__Work item__.
Using the data below, copy every line that contains the word "Beteckning".

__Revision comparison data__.
....................

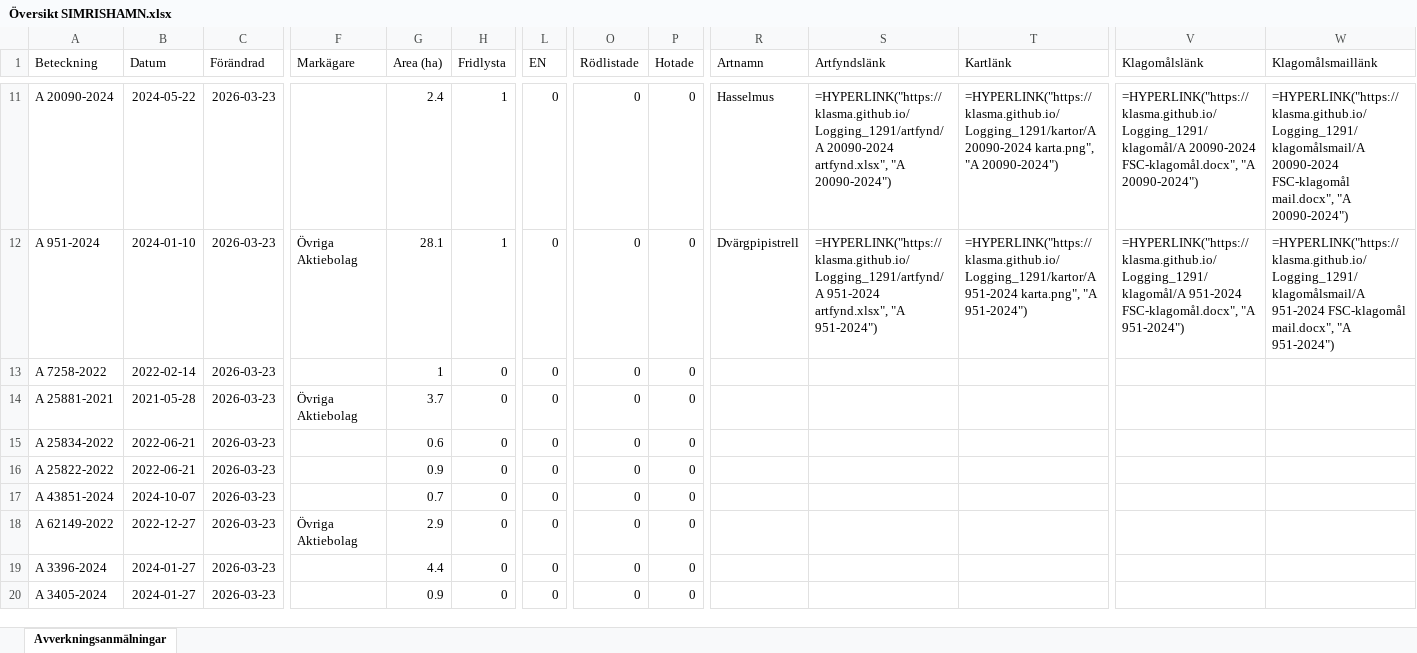
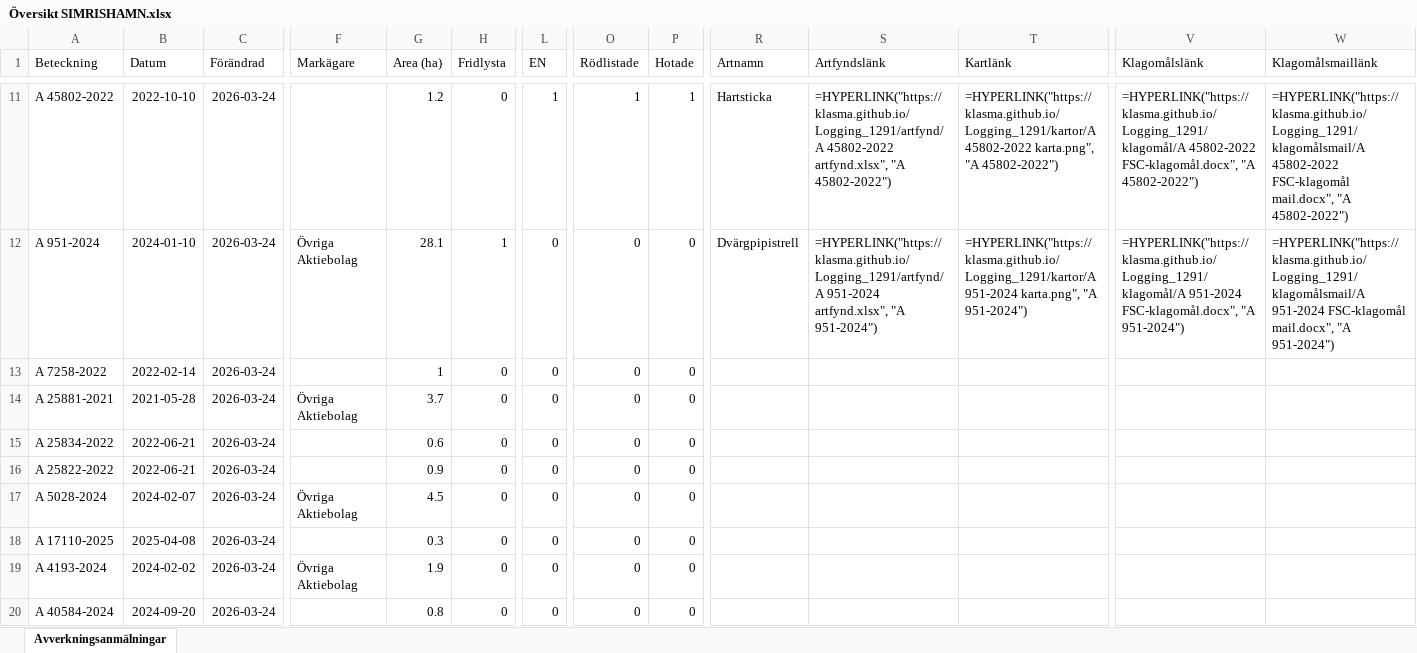
Before and after one commit to klasma/Logging_1291, an Excel workbook: Översikt SIMRISHAMN.xlsx, sheet Avverkningsanmälningar, drawn as a sheet; only a part is shown, gaps mark what is left out; values as stored, in another font and other column widths than the file's, no borders; formulas without a stored value are shown as written; the diff covers the shown part only; the diff names each change by its address in the sheet, - before the commit and + after, or states it on an @@ line.

```diff
--- a/Översikt SIMRISHAMN.xlsx (sheet Avverkningsanmälningar)
+++ b/Översikt SIMRISHAMN.xlsx (sheet Avverkningsanmälningar)
-A11 (Beteckning): A 20090-2024
+A11 (Beteckning): A 45802-2022
-B11 (Datum): 2024-05-22
+B11 (Datum): 2022-10-10
-C11:C20 (Förändrad): 2026-03-23
+C11:C20 (Förändrad): 2026-03-24
-G11 (Area (ha)): 2.4
+G11 (Area (ha)): 1.2
-H11 (Fridlysta): 1
+H11 (Fridlysta): 0
-L11 (EN): 0
+L11 (EN): 1
-O11 (Rödlistade): 0
+O11 (Rödlistade): 1
-P11 (Hotade): 0
+P11 (Hotade): 1
-R11 (Artnamn): Hasselmus
+R11 (Artnamn): Hartsticka
-S11 (Artfyndslänk): =HYPERLINK("https://klasma.github.io/Logging_1291/artfynd/A 20090-2024 artfynd.xlsx", "A 20090-2024")
+S11 (Artfyndslänk): =HYPERLINK("https://klasma.github.io/Logging_1291/artfynd/A 45802-2022 artfynd.xlsx", "A 45802-2022")
-T11 (Kartlänk): =HYPERLINK("https://klasma.github.io/Logging_1291/kartor/A 20090-2024 karta.png", "A 20090-2024")
+T11 (Kartlänk): =HYPERLINK("https://klasma.github.io/Logging_1291/kartor/A 45802-2022 karta.png", "A 45802-2022")
-V11 (Klagomålslänk): =HYPERLINK("https://klasma.github.io/Logging_1291/klagomål/A 20090-2024 FSC-klagomål.docx", "A 20090-2024")
+V11 (Klagomålslänk): =HYPERLINK("https://klasma.github.io/Logging_1291/klagomål/A 45802-2022 FSC-klagomål.docx", "A 45802-2022")
-W11 (Klagomålsmaillänk): =HYPERLINK("https://klasma.github.io/Logging_1291/klagomålsmail/A 20090-2024 FSC-klagomål mail.docx", "A 20090-2024")
+W11 (Klagomålsmaillänk): =HYPERLINK("https://klasma.github.io/Logging_1291/klagomålsmail/A 45802-2022 FSC-klagomål mail.docx", "A 45802-2022")
-A17 (Beteckning): A 43851-2024
+A17 (Beteckning): A 5028-2024
-B17 (Datum): 2024-10-07
+B17 (Datum): 2024-02-07
-F17 (Markägare): (empty)
+F17 (Markägare): Övriga Aktiebolag
-G17 (Area (ha)): 0.7
+G17 (Area (ha)): 4.5
-A18 (Beteckning): A 62149-2022
+A18 (Beteckning): A 17110-2025
-B18 (Datum): 2022-12-27
+B18 (Datum): 2025-04-08
-F18 (Markägare): Övriga Aktiebolag
+F18 (Markägare): (empty)
-G18 (Area (ha)): 2.9
+G18 (Area (ha)): 0.3
-A19 (Beteckning): A 3396-2024
+A19 (Beteckning): A 4193-2024
-B19 (Datum): 2024-01-27
+B19 (Datum): 2024-02-02
-F19 (Markägare): (empty)
+F19 (Markägare): Övriga Aktiebolag
-G19 (Area (ha)): 4.4
+G19 (Area (ha)): 1.9
-A20 (Beteckning): A 3405-2024
+A20 (Beteckning): A 40584-2024
-B20 (Datum): 2024-01-27
+B20 (Datum): 2024-09-20
-G20 (Area (ha)): 0.9
+G20 (Area (ha)): 0.8
```
Also changed, not shown: 411 edited cells elsewhere in this sheet, artfynd/A 19874-2024 artfynd.xlsx, artfynd/A 20090-2024 artfynd.xlsx, 56 other files.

....................

__Completed task__.
-A11 (Beteckning): A 20090-2024
+A11 (Beteckning): A 45802-2022
-A17 (Beteckning): A 43851-2024
+A17 (Beteckning): A 5028-2024
-A18 (Beteckning): A 62149-2022
+A18 (Beteckning): A 17110-2025
-A19 (Beteckning): A 3396-2024
+A19 (Beteckning): A 4193-2024
-A20 (Beteckning): A 3405-2024
+A20 (Beteckning): A 40584-2024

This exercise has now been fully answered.